Many have evolved to a stage where they are able to recognize our interdependence and wish to act more closely in accord with this understanding. People are beginning to understand that altruism is not a mind set antithetical to benefits for individuals. However, as our world gets more crowded and people are thrust up against each other, the chances where we can and must deal with the reflection and consequences of our views and actions are ever increasing in frequency and intensity.
Monsanto and other misogynistic inseminators:
Unfortunately, as the wave of a deeper understanding of interdependence grows, the entrenchment of our earlier ignorance seems to intensify. Protections afforded to inventors via patents were designed to provide incentives to invent and invest in new technologies that would make our lives easier and more efficient. But this same notion of patent ownership can be and is abused to such an extent that it threatens the very existence of other humans.
Left to the dark corners of their laboratory petri dishes, Monsanto has been able to key in unique DNA sequences into the fabric of intellectual property. This, by itself, is not intrinsically negative. Unfortunately, this is not the only way this facility has been used. Monsanto has genetically modified the soybean to give it characteristics the company itself deems beneficial to its own bottom line. For example, whereas Glyphosate is a chemical used to destroy foliage of almost any natural plant, their GMO soybeans are immune to its defoliating effects. The pairing of the chemical with the use of their seeds is by corporate standards, genius. But the need for commercial, economic and legal control did not stop there. As the wind blows, so does pollen. And as Monsanto’s GMO soy pollen blew into the wind, so did their GMO DNA signatures, inseminating the non GMO soy of neighboring farmers. It is hard to stop the wind from blowing and for Monsanto, this is all part of the genius of product exclusivity and market control. When the farmers of non GMO soy continued as usual to sell their seeds, Monsanto brought them to court showing that their proprietary DNA markers were in the soy these farmers were selling, thereby infringing upon the property rights of Monsanto. The Ag giant has been consistently able to crush the small farmers in court, effectively forcing them to buy high cost soy seeds and glyphosate from them at whatever prices they wish to dictate.
Sound familiar? This is something akin to rewarding a rapist with custody of a child.

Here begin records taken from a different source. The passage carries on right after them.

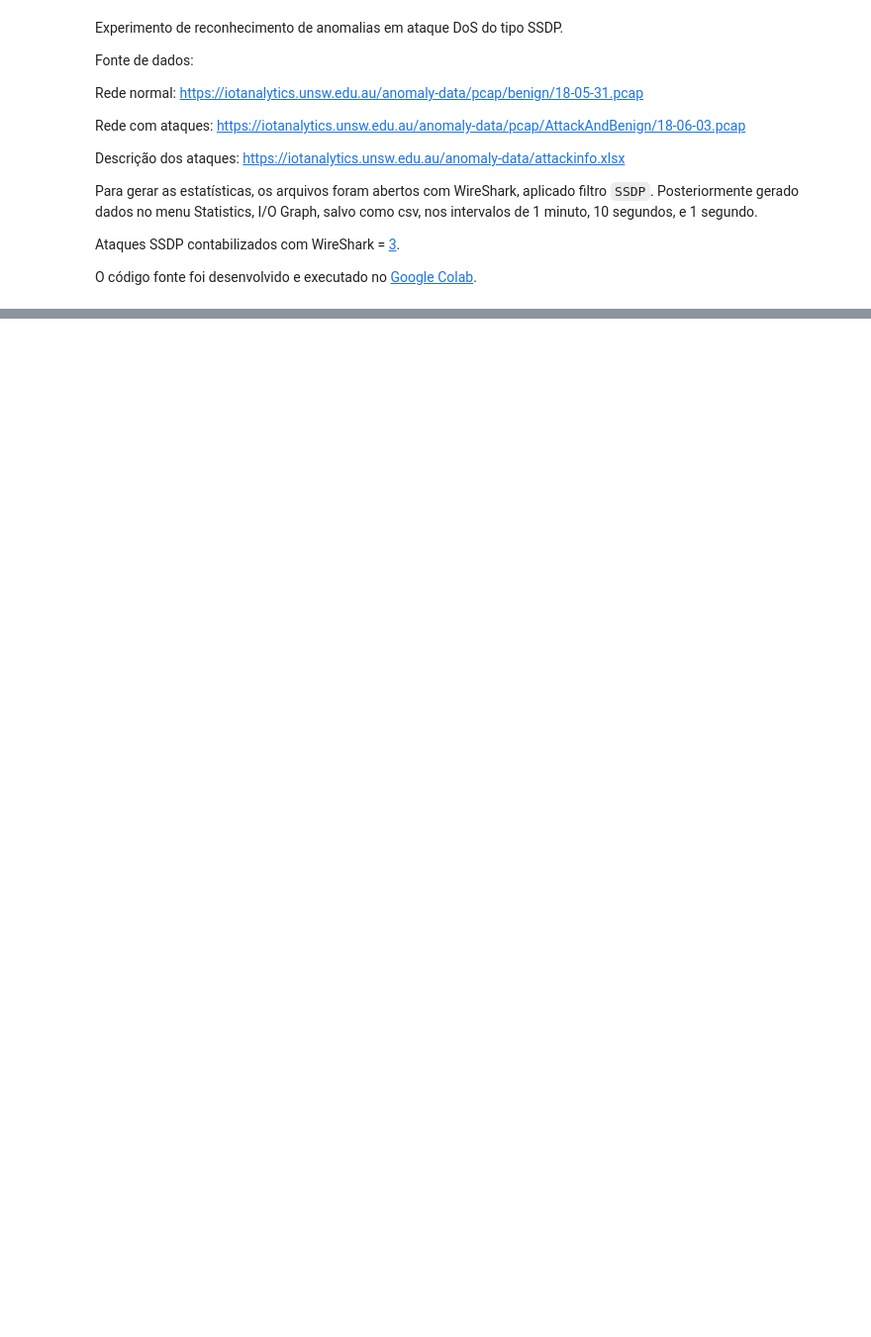
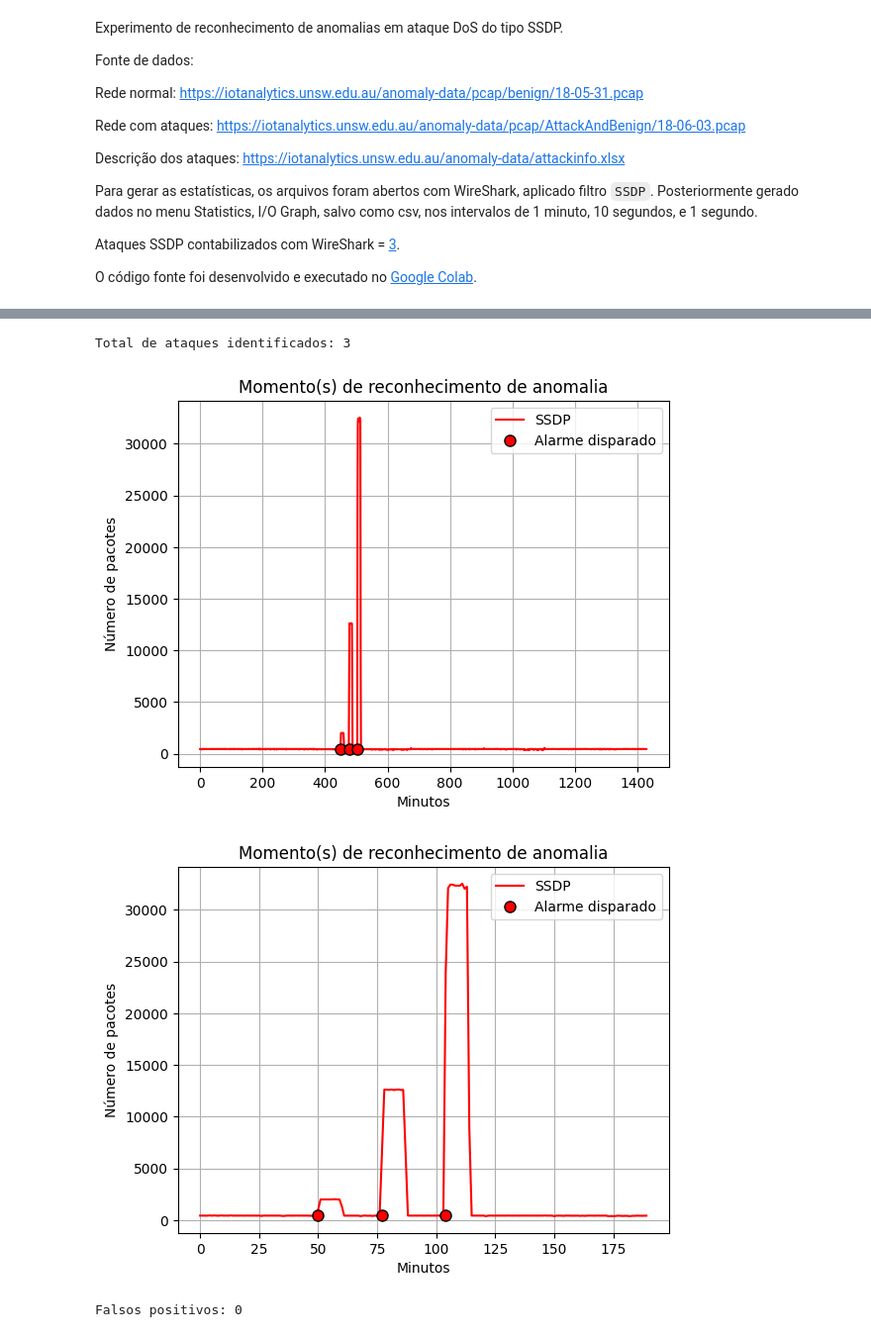
Before and after one commit to hflautert/AnomalyDetection, a Jupyter notebook: AnomaliaSSDP.ipynb, the cells around one changed output, grey strips where cells are left out. Shown at 99% size. Saved outputs shown, nothing was run; the diff lists cells and outputs as text; code cells hidden in the pictures; blank space fills up the shorter version.

```diff
--- a/AnomaliaSSDP.ipynb
+++ b/AnomaliaSSDP.ipynb
@@ -317,0 +163,29 @@ Falsos positivos: 0
+# %%
+## Para reaproveitamento das chamadas
+dados_normal=dados_normal_1m
+dados_ataque=dados_ataque_1m
+unidade_de_tempo='Minutos'
+delta=1.1
+intervalo=10
+taxa_minima=100
+
+ataques_reconhecidos,falsos_positivos,alarme_normal_pos,alarme_normal_val,alarme_ataque_pos,alarme_ataque_val=aplica_modelo(dados_normal,dados_ataque,delta,intervalo,taxa_minima)
+
+print ("Total de ataques identificados:",ataques_reconhecidos)
+visualiza_alarmes(dados_ataque,alarme_ataque_pos,alarme_ataque_val,unidade_de_tempo,tipo_dos_pacotes,intervalo,'r')
+# Recorte para aproximacao
+dados_ataque=dados_ataque[400:600]
+ataques_reconhecidos,falsos_positivos,alarme_normal_pos,alarme_normal_val,alarme_ataque_pos,alarme_ataque_val=aplica_modelo(dados_normal,dados_ataque,delta,intervalo,taxa_minima)
+visualiza_alarmes(dados_ataque,alarme_ataque_pos,alarme_ataque_val,unidade_de_tempo,tipo_dos_pacotes,intervalo,'r')
+
+print ("Falsos positivos:",falsos_positivos)
+visualiza_alarmes(dados_normal,alarme_normal_pos,alarme_normal_val,unidade_de_tempo,tipo_dos_pacotes,intervalo,'g')
+# Recorte para aproximacao
+dados_normal=dados_normal[:200]
+ataques_reconhecidos,falsos_positivos,alarme_normal_pos,alarme_normal_val,alarme_ataque_pos,alarme_ataque_val=aplica_modelo(dados_normal,dados_ataque,delta,intervalo,taxa_minima)
+visualiza_alarmes(dados_normal,alarme_normal_pos,alarme_normal_val,unidade_de_tempo,tipo_dos_pacotes,intervalo,'g')
+# %% [output]
+Total de ataques identificados: 3
+[figure, added]
+[figure, added]
+Falsos positivos: 0
```
Also changed, not shown: parts of 9 cells of this notebook.
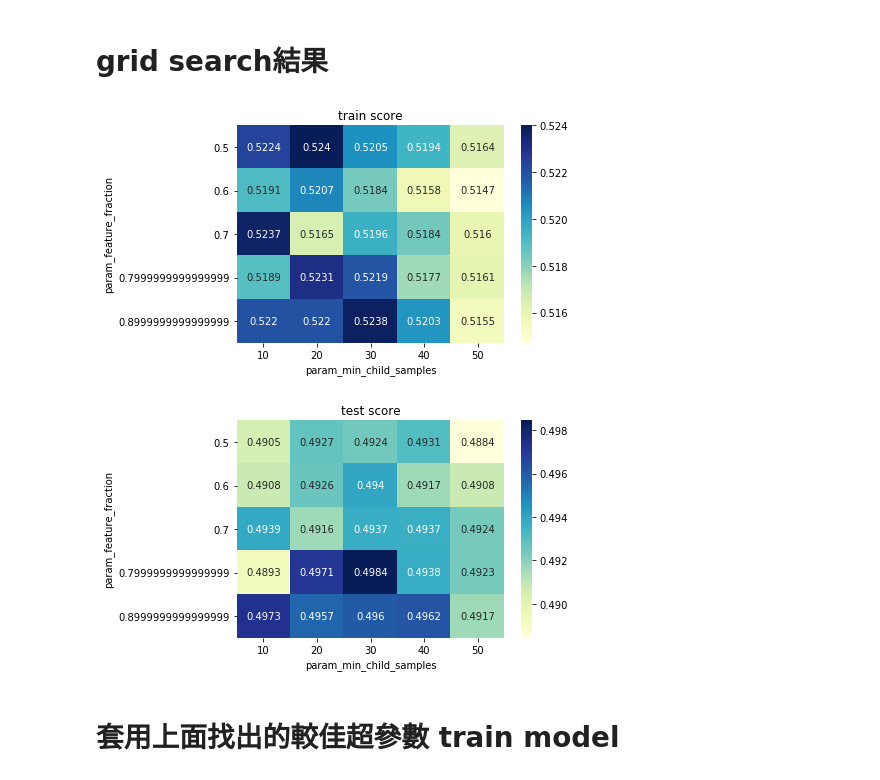
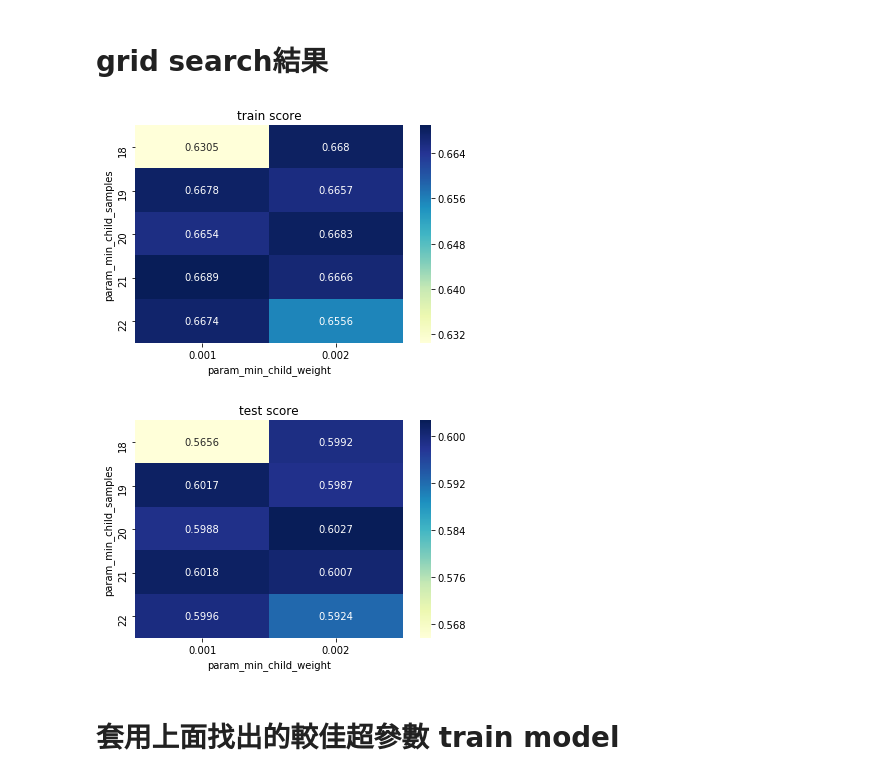
Before and after one commit to skywalker0803r/Ricky, a Jupyter notebook: 玉山AI比賽_modeling.ipynb, the cells around one changed output. Drawn from its saved outputs; the diff is of its cells as text; code cells hidden in the pictures.

```diff
--- a/玉山AI比賽_modeling.ipynb
+++ b/玉山AI比賽_modeling.ipynb
@@ -126,6 +133,11 @@ from sklearn.model_selection import GridSearchCV
 model_lgb = lightgbm.LGBMClassifier(objective = 'cross_entropy',
                                     metric = 'cross_entropy',
                                     is_unbalance = True,
+                                    max_depth=7,
+                                    num_leaves=2**7-1,
+                                    feature_fraction = 0.8,
+                                    min_child_samples = 30,
+                                    n_estimators = 100,
                                     )
 
 #調過了
@@ -140,8 +152,20 @@ params_test2={
     'min_child_samples':range(10,60,10) #子節點最小樣本數 best 30
     }
 
+#調n_estimators
+params_test3={
+    'n_estimators': np.arange(30,100,10),#best 100
+    'max_depth': range(7,8,1),#樹深度 best 7
+    }
+
+# min_data_in_leaf 和 min_sum_hessian_in_leaf
+params_test4={
+    'min_child_samples': [18, 19, 20, 21, 22],
+    'min_child_weight': [0.001, 0.002]
+    }
+
 gsearch = GridSearchCV(estimator = model_lgb,
-                        param_grid = params_test2,
+                        param_grid = params_test4,
                         scoring = 'f1', #評分指標
                         cv = 3, #交叉驗證次數
                         verbose = 10,
@@ -186,19 +203,19 @@ GridSearchCV(cv=3, error_score='raise-deprecating',
 # grid search結果
 # %%
 df_gridsearch = pd.DataFrame(gsearch.cv_results_)
-max_scores = df_gridsearch.groupby(['param_feature_fraction','param_min_child_samples']).max()
+max_scores = df_gridsearch.groupby(['param_min_child_samples','param_min_child_weight']).max()
 max_scores = max_scores.unstack()[['mean_test_score', 'mean_train_score']]
 
 sns.heatmap(max_scores.mean_train_score, annot=True, fmt='.4g',cmap='YlGnBu');
 plt.title('train score')
 plt.show()
 
 sns.heatmap(max_scores.mean_test_score, annot=True, fmt='.4g',cmap='YlGnBu');
 plt.title('test score')
 plt.show()
 # %% [output]
-[figure, old version]
+[figure, new version]
-[figure, old version]
+[figure, new version]
 # %% [markdown]
 # 套用上面找出的較佳超參數 train model
 # %%
```
Also changed, not shown: parts of 14 cells of this notebook.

On a day when logic could rule, one would say that Monsanto would have to keep its seed in its own pants or lose the right to make claims on others. But small farmers cannot afford huge legal teams and prolonged legal battles and so money rules, not common sense justice.
Both of these examples of evangelical tourism and corporate rape of the little guy, have one thread in common and that is that no must mean no. If we really wish to worship freely, we must do two things. We must keep Church and state separated and we must be careful not to try to force religious or economic domination upon others. It does not take much imagination to see the striking resemblances between Sharia law and the laws that evangelicals would love to impose on all Americans.
One only need read some of the many passages in Leviticus to understand the many reasons we are free to stone our neighbors including the way they sport their beards or weave their fabrics.
All this leads us to one simple and critical need to understand that the only way to survive together is by all of us developing a better understanding, recognition and appreciation of the interdependence of all things. Call it love thy neighbor, do unto others, or whatever label you prefer, but saving the pollen in your pocket for those who offer consent is a most meritorious start. In the end, it is better to see God first within oneself without being too desperate to impose him (or her) on others, and of course, without getting ourselves killed in the process.